## YOUR INSTRUCTIONS
Reproduce each line from the records that holds "textit".

*** Opening EXERCISE INPUT ***

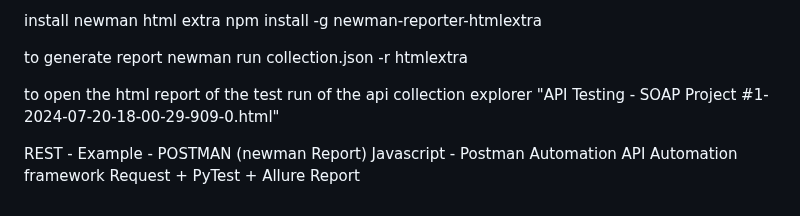
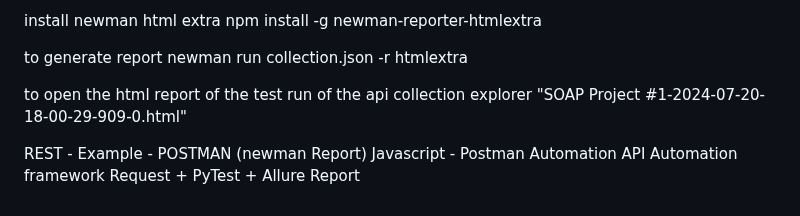
Before and after one commit to gantagit/PyLearn2, a Markdown page: Second_Month_July-2024/Date_15_July_2024/API Testing_Part_4.md, the part around the change. Rendered like a GitHub page.

Commit message:
topics of API Testing of 15th-July-2024

```diff
--- a/Second_Month_July-2024/Date_15_July_2024/API Testing_Part_4.md
+++ b/Second_Month_July-2024/Date_15_July_2024/API Testing_Part_4.md
@@ -182,7 +182,7 @@ to generate report
 newman run collection.json -r htmlextra
 
 to open the html report of the test run of the api collection
-explorer "API Testing - SOAP Project #1-2024-07-20-18-00-29-909-0.html"
+explorer "SOAP Project #1-2024-07-20-18-00-29-909-0.html"
 
 
 
```
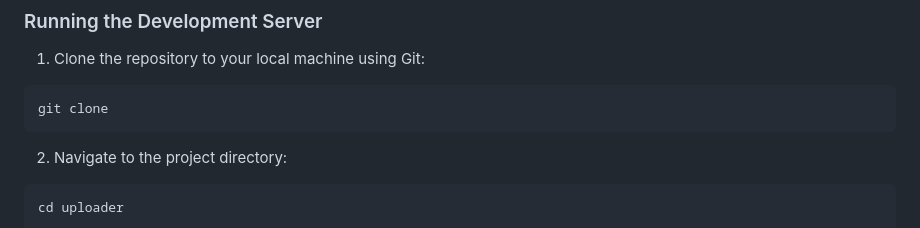
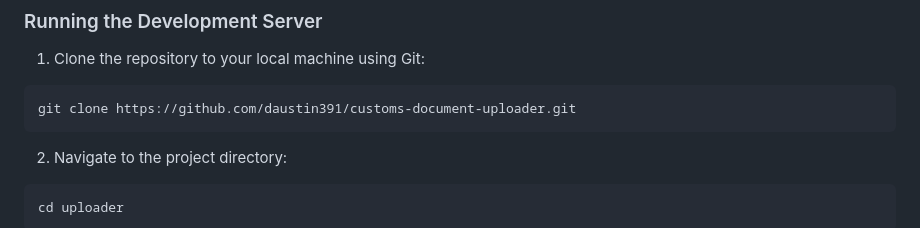
Before and after one commit to daustin391/customs-document-uploader, a Markdown page: README.md, the part around the change printed below. GitHub-like rendering.

````diff
--- a/README.md
+++ b/README.md
@@ -27,7 +27,7 @@ To install and run this application, you'll need to follow these steps:
 1. Clone the repository to your local machine using Git:
 
 ```
-git clone
+git clone https://github.com/daustin391/customs-document-uploader.git
 ```
 
 2. Navigate to the project directory:
````
Also changed, not shown: other parts of README.md (+1 -1 lines).
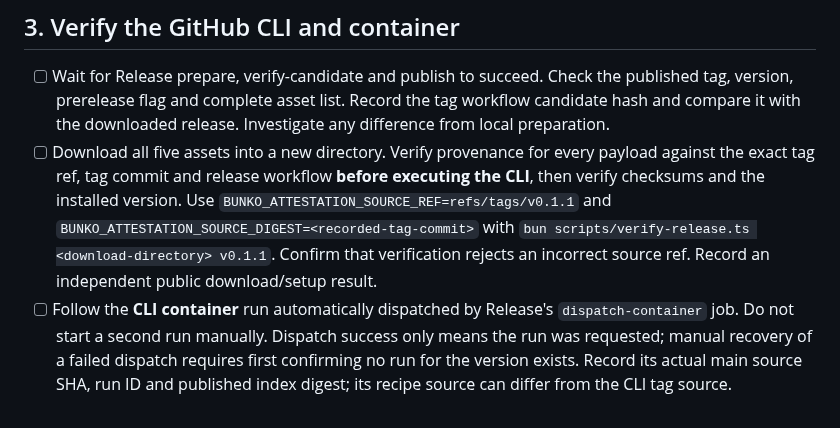
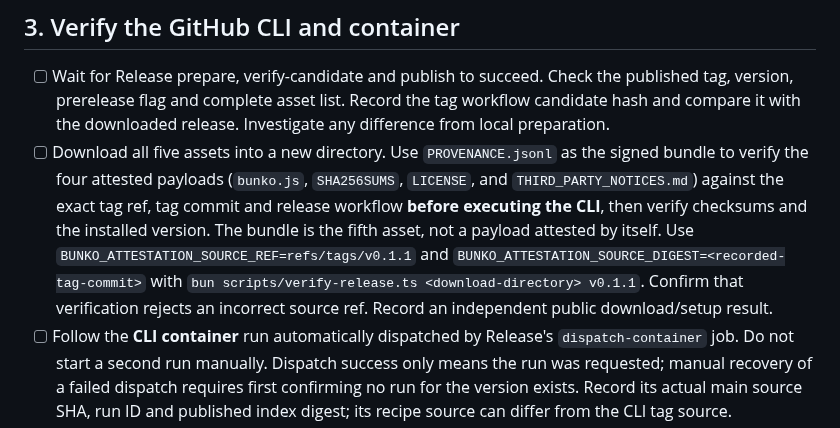
Before and after one commit to sakajunquality/bunko, a Markdown page: docs/RELEASE_CHECKLIST.md, the part around the change. Drawn GitHub-style.

Commit message:
Name the four attested release payloads explicitly

```diff
--- a/docs/RELEASE_CHECKLIST.md
+++ b/docs/RELEASE_CHECKLIST.md
@@ -51,7 +51,7 @@ git push origin refs/tags/v0.1.1:refs/tags/v0.1.1
 ## 3. Verify the GitHub CLI and container
 
 - [ ] Wait for Release prepare, verify-candidate and publish to succeed. Check the published tag, version, prerelease flag and complete asset list. Record the tag workflow candidate hash and compare it with the downloaded release. Investigate any difference from local preparation.
-- [ ] Download all five assets into a new directory. Verify provenance for every payload against the exact tag ref, tag commit and release workflow **before executing the CLI**, then verify checksums and the installed version. Use `BUNKO_ATTESTATION_SOURCE_REF=refs/tags/v0.1.1` and `BUNKO_ATTESTATION_SOURCE_DIGEST=<recorded-tag-commit>` with `bun scripts/verify-release.ts <download-directory> v0.1.1`. Confirm that verification rejects an incorrect source ref. Record an independent public download/setup result.
+- [ ] Download all five assets into a new directory. Use `PROVENANCE.jsonl` as the signed bundle to verify the four attested payloads (`bunko.js`, `SHA256SUMS`, `LICENSE`, and `THIRD_PARTY_NOTICES.md`) against the exact tag ref, tag commit and release workflow **before executing the CLI**, then verify checksums and the installed version. The bundle is the fifth asset, not a payload attested by itself. Use `BUNKO_ATTESTATION_SOURCE_REF=refs/tags/v0.1.1` and `BUNKO_ATTESTATION_SOURCE_DIGEST=<recorded-tag-commit>` with `bun scripts/verify-release.ts <download-directory> v0.1.1`. Confirm that verification rejects an incorrect source ref. Record an independent public download/setup result.
 - [ ] Follow the **CLI container** run automatically dispatched by Release's `dispatch-container` job. Do not start a second run manually. Dispatch success only means the run was requested; manual recovery of a failed dispatch requires first confirming no run for the version exists. Record its actual main source SHA, run ID and published index digest; its recipe source can differ from the CLI tag source.
 - [ ] Confirm the container run tested both architectures, attested the candidate index and promoted the unchanged index. Independently verify the index attestation against that run's source identity, pull by digest, and execute both architectures with the default nonroot user, read-only filesystem, dropped capabilities and no network. Compare each in-image CLI hash with the GitHub CLI. See [container verification](CLI_CONTAINER.md).
 
```
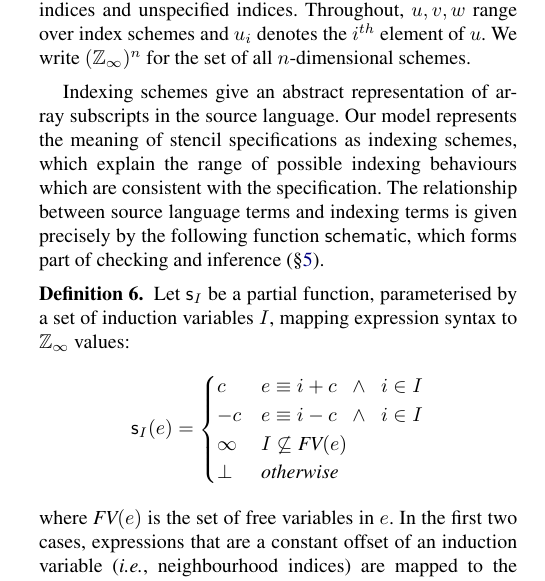
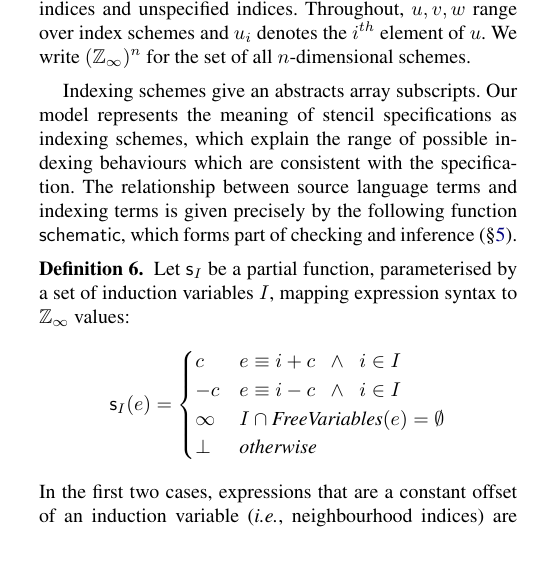
Before and after one commit to camfort/array-analyse, a LaTeX paper (paper.tex): part of one column of page 4 of 13, cut so that both start at the same text, the shorter picture padded with empty space. Compiled offline with pdfLaTeX; a missing font is replaced by an installed copy or a similar font.

Commit message:
Simplify index scheme def, fix s_I def

```diff
--- a/paper.tex
+++ b/paper.tex
@@ -759,8 +759,7 @@ which we call \emph{index schemes}.
   write $(\domainVal)^n$ for the set of all $n$-dimensional schemes.
 \end{definition}
 
-Indexing schemes give an abstract
-representation of array subscripts in the source language.
+Indexing schemes give an abstracts array subscripts.
 Our model represents the meaning of stencil specifications
 as indexing schemes, which explain the range of possible
 indexing behaviours which are consistent with the specification.
@@ -784,11 +783,11 @@ $\domainVal$ values:
  & =  \begin{cases}
 c & e \equiv i + c \;\; \wedge \;\; i \in I \\
 -c & e \equiv i - c \;\; \wedge \;\; i \in I \\
-\infty & \textit{$I \not\subseteq \textit{FV}(e)$} \\
+\infty & \textit{$I \cap \textit{FreeVariables}(e) = \emptyset $} \\
 \bot   & \textit{otherwise}
 \end{cases}
 \end{align*}
-where $\textit{FV}(e)$ is the set of free variables in $e$. In the
+In the
 first two cases, expressions that are a constant offset of an
 induction variable (\ie{}, neighbourhood indices) are mapped to the
 offset $c$ or $-c$ $\in \domainVal$. In the third case, if the
```
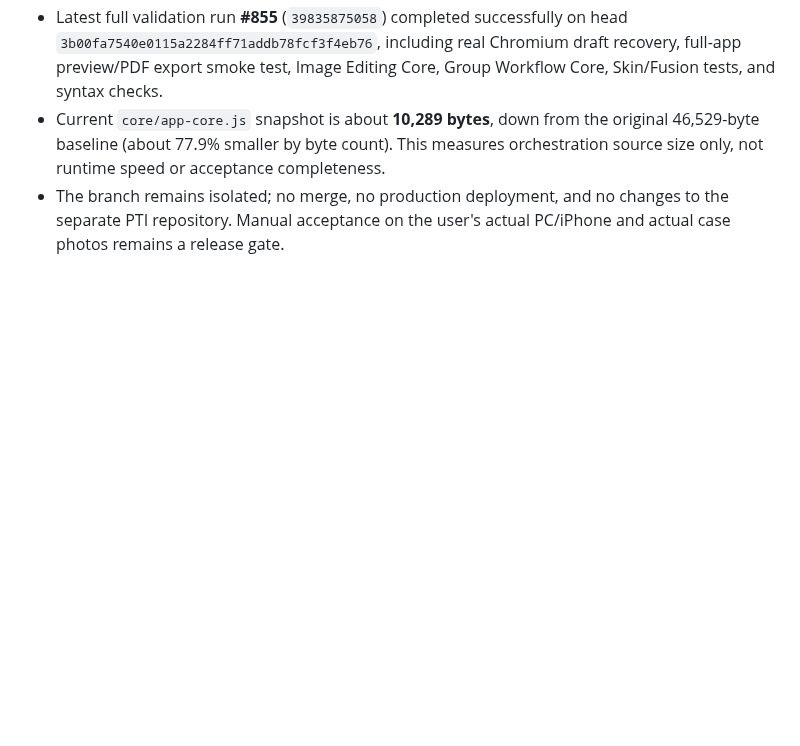
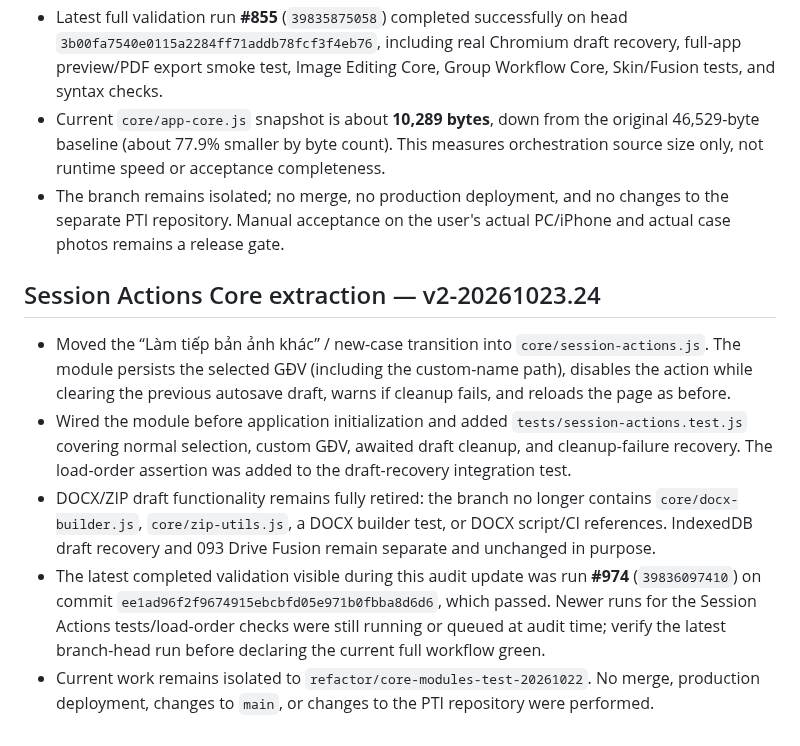
Before and after one commit to ngocttgdbt-093/pti093, a Markdown page: docs/CORE_REFACTOR_AUDIT_v1-20261022.md, the part around the change. Drawn GitHub-style; blank space fills up the shorter version.

Commit message:
Document Session Actions Core extraction v2-20261023.24

```diff
--- a/docs/CORE_REFACTOR_AUDIT_v1-20261022.md
+++ b/docs/CORE_REFACTOR_AUDIT_v1-20261022.md
@@ -454,3 +454,12 @@ The workflow also had a duplicated draft-recovery test invocation; it has been r
 - Latest full validation run **#855** (`39835875058`) completed successfully on head `3b00fa7540e0115a2284ff71addb78fcf3f4eb76`, including real Chromium draft recovery, full-app preview/PDF export smoke test, Image Editing Core, Group Workflow Core, Skin/Fusion tests, and syntax checks.
 - Current `core/app-core.js` snapshot is about **10,289 bytes**, down from the original 46,529-byte baseline (about 77.9% smaller by byte count). This measures orchestration source size only, not runtime speed or acceptance completeness.
 - The branch remains isolated; no merge, no production deployment, and no changes to the separate PTI repository. Manual acceptance on the user's actual PC/iPhone and actual case photos remains a release gate.
+
+
+## Session Actions Core extraction — v2-20261023.24
+
+- Moved the “Làm tiếp bản ảnh khác” / new-case transition into `core/session-actions.js`. The module persists the selected GĐV (including the custom-name path), disables the action while clearing the previous autosave draft, warns if cleanup fails, and reloads the page as before.
+- Wired the module before application initialization and added `tests/session-actions.test.js` covering normal selection, custom GĐV, awaited draft cleanup, and cleanup-failure recovery. The load-order assertion was added to the draft-recovery integration test.
+- DOCX/ZIP draft functionality remains fully retired: the branch no longer contains `core/docx-builder.js`, `core/zip-utils.js`, a DOCX builder test, or DOCX script/CI references. IndexedDB draft recovery and 093 Drive Fusion remain separate and unchanged in purpose.
+- The latest completed validation visible during this audit update was run **#974** (`39836097410`) on commit `ee1ad96f2f9674915ebcbfd05e971b0fbba8d6d6`, which passed. Newer runs for the Session Actions tests/load-order checks were still running or queued at audit time; verify the latest branch-head run before declaring the current full workflow green.
+- Current work remains isolated to `refactor/core-modules-test-20261022`. No merge, production deployment, changes to `main`, or changes to the PTI repository were performed.
```
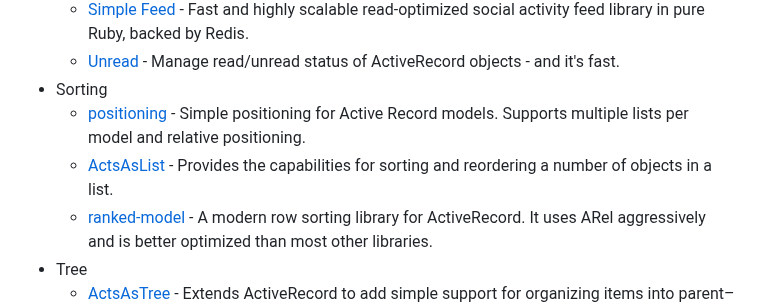
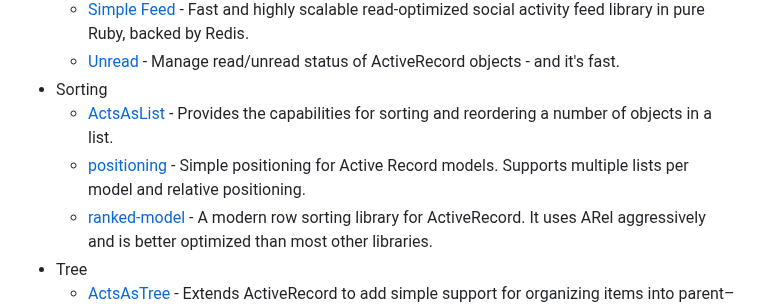
Before and after one commit to markets/awesome-ruby, a Markdown page: README.md, the part around the change. Drawn GitHub-style.

Commit message:
Alphabetic Ordering

```diff
--- a/README.md
+++ b/README.md
@@ -995,8 +995,8 @@ Where to discover new Ruby libraries, projects and trends.
   * [Simple Feed](https://github.com/kigster/simple-feed) - Fast and highly scalable read-optimized social activity feed library in pure Ruby, backed by Redis.
   * [Unread](https://github.com/ledermann/unread) - Manage read/unread status of ActiveRecord objects - and it's fast.
 * Sorting
+  * [ActsAsList](https://github.com/swanandp/acts_as_list) - Provides the capabilities for sorting and reordering a number of objects in a list.
   * [positioning](https://github.com/brendon/positioning) - Simple positioning for Active Record models. Supports multiple lists per model and relative positioning.
-  * [ActsAsList](https://github.com/swanandp/acts_as_list) - Provides the capabilities for sorting and reordering a number of objects in a list.
   * [ranked-model](https://github.com/mixonic/ranked-model) - A modern row sorting library for ActiveRecord. It uses ARel aggressively and is better optimized than most other libraries.
 * Tree
   * [ActsAsTree](https://github.com/amerine/acts_as_tree) - Extends ActiveRecord to add simple support for organizing items into parent–children relationships.
```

*** Closing EXERCISE INPUT ***

## EXERCISE OUTPUT
-\infty & \textit{$I \not\subseteq \textit{FV}(e)$} \\
+\infty & \textit{$I \cap \textit{FreeVariables}(e) = \emptyset $} \\
 \bot   & \textit{otherwise}
-where $\textit{FV}(e)$ is the set of free variables in $e$. In the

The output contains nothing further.